Using the material that follows, work out how many lines include the word "documentation". Your answer should be that number only.
Segment Start: ENTRIES SHOWN
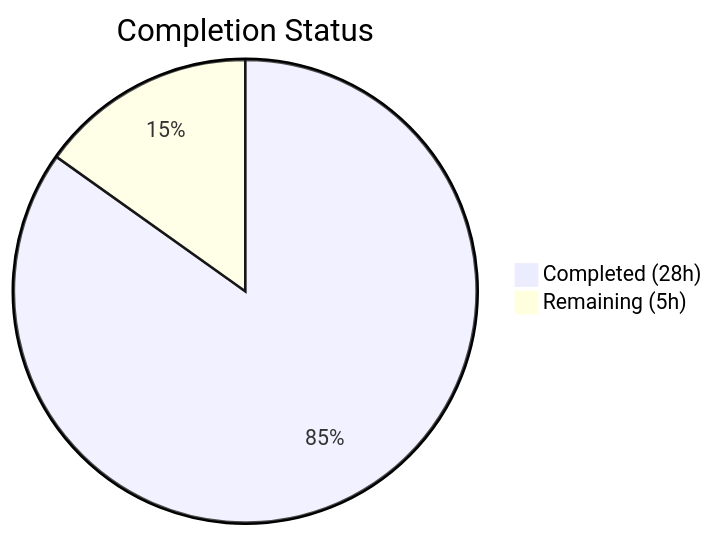
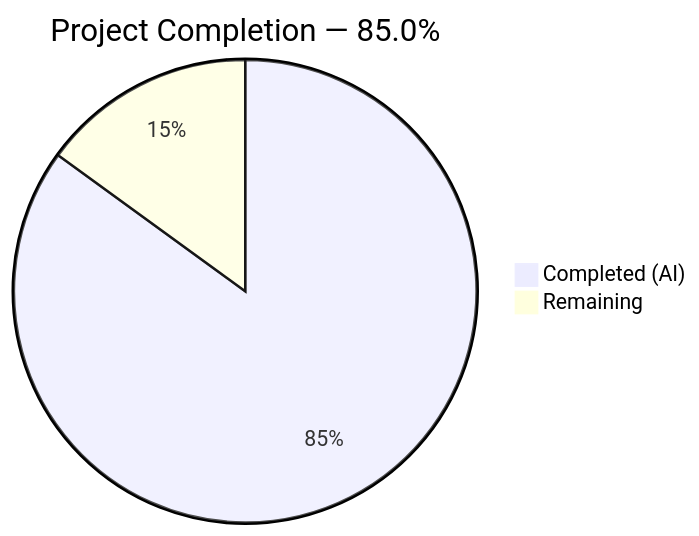
Before and after one commit to shaliniblitzy/05march_1-age: the first of 2 diagrams in blitzy/documentation/Project Guide.md, drawn with Mermaid. The commit also changed other lines of this file, not shown here.

Commit message:
Adding Blitzy Project Guide: Project Status and Human Tasks Remaining

````diff
--- a/blitzy/documentation/Project Guide.md
+++ b/blitzy/documentation/Project Guide.md
@@ -13,5 +13,5 @@
 ```mermaid
-pie title Completion Status
-    "Completed (28h)" : 28
-    "Remaining (5h)" : 5
+pie title Project Completion — 85.0%
+    "Completed (AI)" : 17
+    "Remaining" : 3
 ```
````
Segment End: ENTRIES SHOWN
> _RESULT OF THIS TASK_
3